By Gene Davis, DENVER DAILY NEWS
The Colorado Department of Transportation yesterday announced that Mark Imhoff has been named as the director for the state’s new Division of Transit and Rail.
But critics of high-speed rail have one piece of advice for Imhoff — stay away from a transportation system that they believe is neither cost efficient nor financially efficient.
The Division of Transit and Rail was created by legislation last year to oversee a statewide transit program. The program has the authority to promote, plan, design, finance, operate, maintain and contract for transit services such as passenger rail, buses and advanced guideway systems. An initial goal of the program is to explore new transit and rail services, including high-speed rail, through Colorado.
Meanwhile, Randal O;Toole, a research fellow at the Independence Institute, a Golden-based libertarian think tank, is hoping that Imhoff will stay away from promoting or implementing high-speed rail. O’Toole argued that rail lines are expensive and limit where people can go. He favors building more highways that can “go far more places and for a cheaper cost.”
“If you look at the history of transportation you see that we adapt new technologies when they are faster, cheaper and more efficient than old ones,” he said. “But rail technology is slow, expensive and inconvenient. There’s no reason why anyone would adopt rail technology in today’s transportation world.”
Criticisms of, support for high-speed rail
Historically, American transportation builders build roads at about 8 percent over the original projected cost. Rail lines on average run about 40 percent over the original projected cost, according to O’Toole.
Additionally, the U.S. state with the one existing high-speed rail project in the works — California — has been marred by complaints that the passenger trains could be noisy and that ridership numbers would be significantly lower than originally predicted. One councilmember in Palo Alto, Calif., offered a proposal this month to state that the city has no confidence in the High Speed Rail Authority Board and to ask all government officials to stop funding the rail project. The councilmember said the taxpayers and community would have to pick up much of the cost for high-speed rail because the authority plans on building the train system “on the cheap.”
O’Toole worries that taxpayers in Colorado would also end up paying for high-speed rail since the federal government has said that at least 20 percent of the funding for the high-speed rail projects must come from local taxpayers, who also must pay for the operating costs.
But Danny Katz, state director for the Colorado Public Interest Research Group, said it makes sense for the state to look at all possible transportation options that could move the people who will be “flooding into the state” within the next 30 years. He doesn’t believe the state can build enough roads to properly accommodate the influx of people. Katz pointed to a study conducted by the Rocky Mountain Rail Authority issued this year that found high-speed rail routes would be economically and technologically feasible throughout the state.

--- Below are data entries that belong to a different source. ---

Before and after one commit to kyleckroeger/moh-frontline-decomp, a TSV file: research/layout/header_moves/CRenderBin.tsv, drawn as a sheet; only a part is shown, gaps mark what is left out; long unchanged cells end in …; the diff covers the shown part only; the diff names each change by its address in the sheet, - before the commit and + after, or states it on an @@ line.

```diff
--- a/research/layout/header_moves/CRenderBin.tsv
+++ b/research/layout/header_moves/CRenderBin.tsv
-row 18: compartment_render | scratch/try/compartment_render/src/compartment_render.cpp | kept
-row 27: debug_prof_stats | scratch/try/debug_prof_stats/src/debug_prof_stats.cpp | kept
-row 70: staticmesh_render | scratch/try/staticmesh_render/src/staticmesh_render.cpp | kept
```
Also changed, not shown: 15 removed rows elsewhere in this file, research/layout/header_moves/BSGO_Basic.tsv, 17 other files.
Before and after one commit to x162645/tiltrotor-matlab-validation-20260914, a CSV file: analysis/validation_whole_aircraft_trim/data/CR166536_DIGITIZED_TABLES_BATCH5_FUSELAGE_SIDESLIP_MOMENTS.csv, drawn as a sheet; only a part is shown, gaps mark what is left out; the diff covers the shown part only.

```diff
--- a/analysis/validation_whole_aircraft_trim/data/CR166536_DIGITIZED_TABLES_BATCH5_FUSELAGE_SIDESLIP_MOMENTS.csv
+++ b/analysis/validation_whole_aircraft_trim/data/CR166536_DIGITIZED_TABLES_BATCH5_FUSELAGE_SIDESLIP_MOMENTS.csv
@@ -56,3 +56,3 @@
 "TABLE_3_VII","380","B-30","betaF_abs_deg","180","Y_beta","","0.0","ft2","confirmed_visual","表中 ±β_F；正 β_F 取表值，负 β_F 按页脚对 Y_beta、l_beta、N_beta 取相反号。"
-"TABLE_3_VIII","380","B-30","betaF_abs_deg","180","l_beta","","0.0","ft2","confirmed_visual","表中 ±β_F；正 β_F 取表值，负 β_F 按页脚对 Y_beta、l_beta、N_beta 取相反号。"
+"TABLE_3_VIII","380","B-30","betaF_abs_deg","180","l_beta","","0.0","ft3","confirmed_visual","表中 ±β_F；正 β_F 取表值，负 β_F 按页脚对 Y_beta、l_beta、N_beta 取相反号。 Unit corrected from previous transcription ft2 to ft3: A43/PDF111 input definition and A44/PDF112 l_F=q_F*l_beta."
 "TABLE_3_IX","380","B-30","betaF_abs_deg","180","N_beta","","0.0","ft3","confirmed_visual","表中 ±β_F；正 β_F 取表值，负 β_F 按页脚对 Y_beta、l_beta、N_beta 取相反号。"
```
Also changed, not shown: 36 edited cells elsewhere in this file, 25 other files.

“It seems premature to write high-speed rail off when it hasn’t been built anywhere in the country,” he said.
Provision of controversial FASTER program

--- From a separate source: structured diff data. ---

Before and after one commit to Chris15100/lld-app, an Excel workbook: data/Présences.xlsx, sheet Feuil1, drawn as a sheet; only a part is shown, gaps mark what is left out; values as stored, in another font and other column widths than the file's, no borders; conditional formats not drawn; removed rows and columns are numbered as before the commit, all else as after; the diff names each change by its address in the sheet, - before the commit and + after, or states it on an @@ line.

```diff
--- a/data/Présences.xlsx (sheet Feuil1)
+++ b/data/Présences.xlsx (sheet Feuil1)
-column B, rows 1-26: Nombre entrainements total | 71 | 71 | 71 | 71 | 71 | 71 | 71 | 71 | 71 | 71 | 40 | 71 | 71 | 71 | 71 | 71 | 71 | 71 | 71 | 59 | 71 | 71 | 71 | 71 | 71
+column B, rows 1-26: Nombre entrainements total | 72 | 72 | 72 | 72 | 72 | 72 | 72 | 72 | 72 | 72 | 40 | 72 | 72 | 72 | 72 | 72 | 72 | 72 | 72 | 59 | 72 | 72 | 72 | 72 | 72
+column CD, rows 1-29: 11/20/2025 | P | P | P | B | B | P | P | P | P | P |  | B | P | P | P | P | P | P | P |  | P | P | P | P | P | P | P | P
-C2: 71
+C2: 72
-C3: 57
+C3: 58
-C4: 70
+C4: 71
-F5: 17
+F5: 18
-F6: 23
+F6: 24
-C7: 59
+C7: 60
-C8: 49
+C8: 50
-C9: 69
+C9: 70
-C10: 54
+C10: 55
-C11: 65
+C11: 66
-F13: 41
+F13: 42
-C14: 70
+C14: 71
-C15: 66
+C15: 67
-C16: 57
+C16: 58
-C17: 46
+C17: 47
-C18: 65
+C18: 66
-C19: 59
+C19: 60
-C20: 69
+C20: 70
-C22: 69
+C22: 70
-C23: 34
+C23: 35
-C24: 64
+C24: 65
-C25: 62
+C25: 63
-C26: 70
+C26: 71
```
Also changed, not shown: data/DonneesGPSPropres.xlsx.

The new Division of Transit and Rail was created by a provision of FASTER, a controversial transportation plan that raised vehicle registration fees to help fix the state’s transportation infrastructure. A provision of FASTER provides that $5 million of FASTER funds be allocated to the State Transit and Rail Fund.

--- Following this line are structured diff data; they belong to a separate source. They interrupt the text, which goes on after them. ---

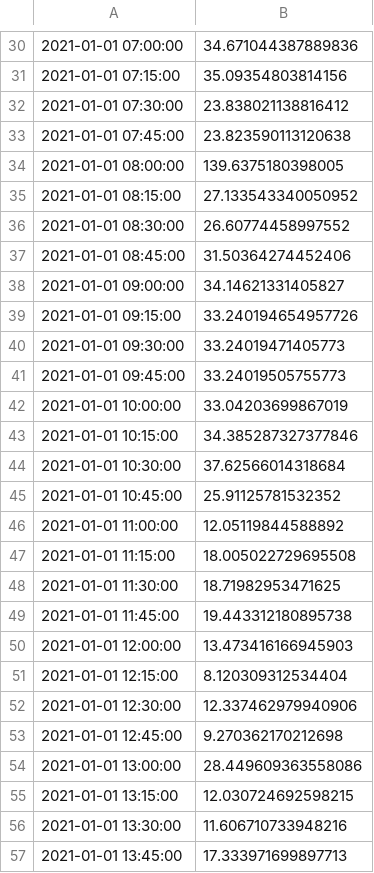
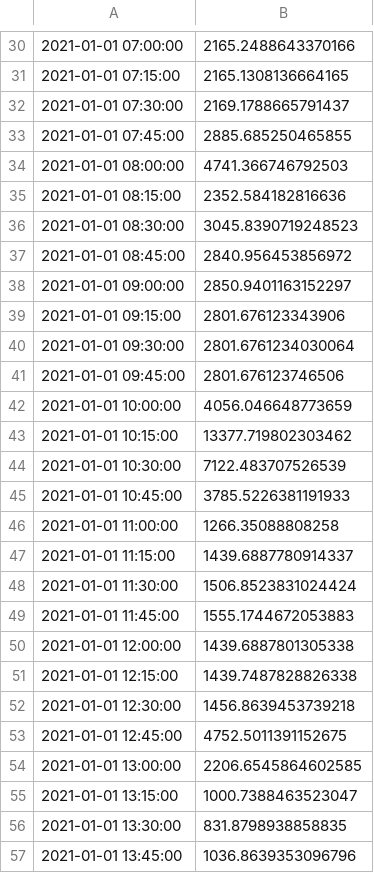
Before and after one commit to idrissfa98/District-Level-Load-Profile-Generator-main, a CSV file: Output_ED_in_[kW]_for_High_Level.csv, drawn as a sheet; only a part is shown, gaps mark what is left out; the diff covers the shown part only.

```diff
--- a/Output_ED_in_[kW]_for_High_Level.csv
+++ b/Output_ED_in_[kW]_for_High_Level.csv
@@ -30,28 +30,28 @@
-2021-01-01 07:00:00,34.671044387889836
-2021-01-01 07:15:00,35.09354803814156
-2021-01-01 07:30:00,23.838021138816412
-2021-01-01 07:45:00,23.823590113120638
-2021-01-01 08:00:00,139.6375180398005
-2021-01-01 08:15:00,27.133543340050952
-2021-01-01 08:30:00,26.60774458997552
-2021-01-01 08:45:00,31.50364274452406
-2021-01-01 09:00:00,34.14621331405827
-2021-01-01 09:15:00,33.240194654957726
-2021-01-01 09:30:00,33.24019471405773
-2021-01-01 09:45:00,33.24019505755773
-2021-01-01 10:00:00,33.04203699867019
-2021-01-01 10:15:00,34.385287327377846
-2021-01-01 10:30:00,37.62566014318684
-2021-01-01 10:45:00,25.91125781532352
-2021-01-01 11:00:00,12.05119844588892
-2021-01-01 11:15:00,18.005022729695508
-2021-01-01 11:30:00,18.71982953471625
-2021-01-01 11:45:00,19.443312180895738
-2021-01-01 12:00:00,13.473416166945903
-2021-01-01 12:15:00,8.120309312534404
-2021-01-01 12:30:00,12.337462979940906
-2021-01-01 12:45:00,9.270362170212698
-2021-01-01 13:00:00,28.449609363558086
-2021-01-01 13:15:00,12.030724692598215
-2021-01-01 13:30:00,11.606710733948216
-2021-01-01 13:45:00,17.333971699897713
+2021-01-01 07:00:00,2165.2488643370166
+2021-01-01 07:15:00,2165.1308136664165
+2021-01-01 07:30:00,2169.1788665791437
+2021-01-01 07:45:00,2885.685250465855
+2021-01-01 08:00:00,4741.366746792503
+2021-01-01 08:15:00,2352.584182816636
+2021-01-01 08:30:00,3045.8390719248523
+2021-01-01 08:45:00,2840.956453856972
+2021-01-01 09:00:00,2850.9401163152297
+2021-01-01 09:15:00,2801.676123343906
+2021-01-01 09:30:00,2801.6761234030064
+2021-01-01 09:45:00,2801.676123746506
+2021-01-01 10:00:00,4056.046648773659
+2021-01-01 10:15:00,13377.719802303462
+2021-01-01 10:30:00,7122.483707526539
+2021-01-01 10:45:00,3785.5226381191933
+2021-01-01 11:00:00,1266.35088808258
+2021-01-01 11:15:00,1439.6887780914337
+2021-01-01 11:30:00,1506.8523831024424
+2021-01-01 11:45:00,1555.1744672053883
+2021-01-01 12:00:00,1439.6887801305338
+2021-01-01 12:15:00,1439.7487828826338
+2021-01-01 12:30:00,1456.8639453739218
+2021-01-01 12:45:00,4752.5011391152675
+2021-01-01 13:00:00,2206.6545864602585
+2021-01-01 13:15:00,1000.7388463523047
+2021-01-01 13:30:00,831.8798938858835
+2021-01-01 13:45:00,1036.8639353096796
```
Also changed, not shown: 68 edited cells elsewhere in this file, 4 other files.
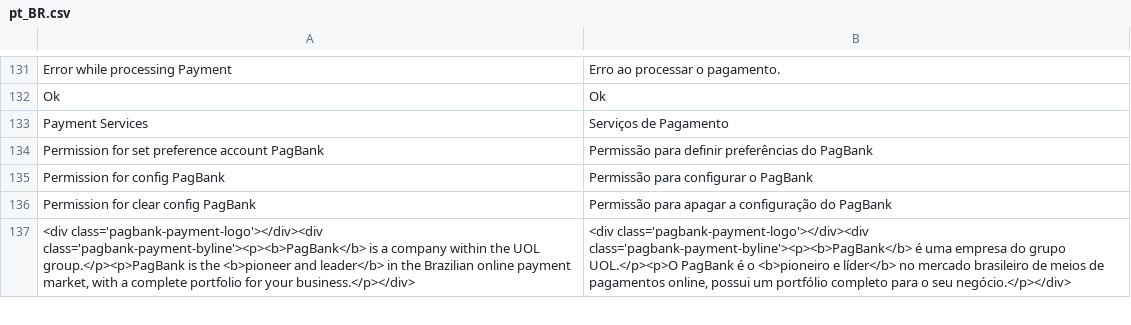
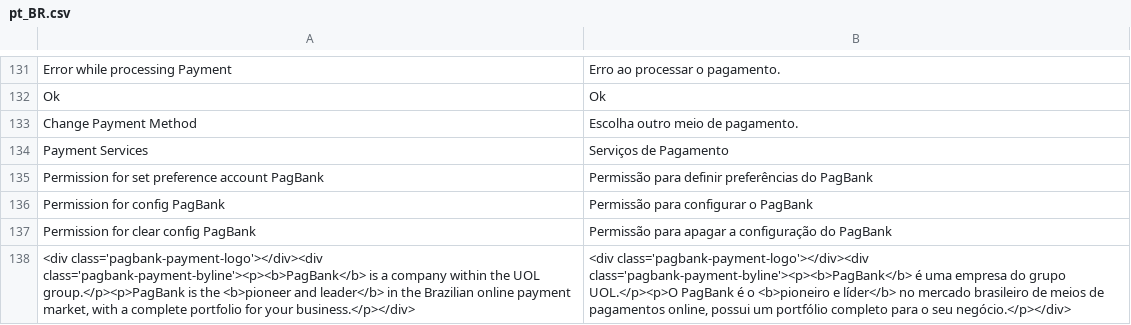
Before and after one commit to elisei/pagbank-payment-magento, a CSV file: i18n/pt_BR.csv, drawn as a sheet; only a part is shown, gaps mark what is left out; the diff names each change by its address in the sheet, - before the commit and + after, or states it on an @@ line.

```diff
--- a/i18n/pt_BR.csv
+++ b/i18n/pt_BR.csv
+row 133: Change Payment Method | Escolha outro meio de pagamento.
```
Also changed, not shown: i18n/en_US.csv, 1 other file.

The federal government is covering more than 75 percent of the $24.7-million budget for the 2011 fiscal year for the grant funding that will be administered by the new division. The remaining budget provides for initial staffing, including Imhoff’s salary of $114,948 per year, and funds for developing the State Rail Plan and High-Speed Rail Connectivity Study.
Prior to coming to CDOT, Imhoff was managing principal at a firm and oversaw a contract for RTD’s FasTracks program. Imhoff also served as a senior manager at RTD. His initial goal when he starts his new job today is to figure out everything that’s going on, bring more visibility to CDOT and look for creative solutions to the future of transportation for Colorado.
“It’s been 50 years since the interstate system was introduced, and if you look at every aspect of our society we do things differently than we did 50 years ago,” he said. “The same thing needs to happen with transportation.”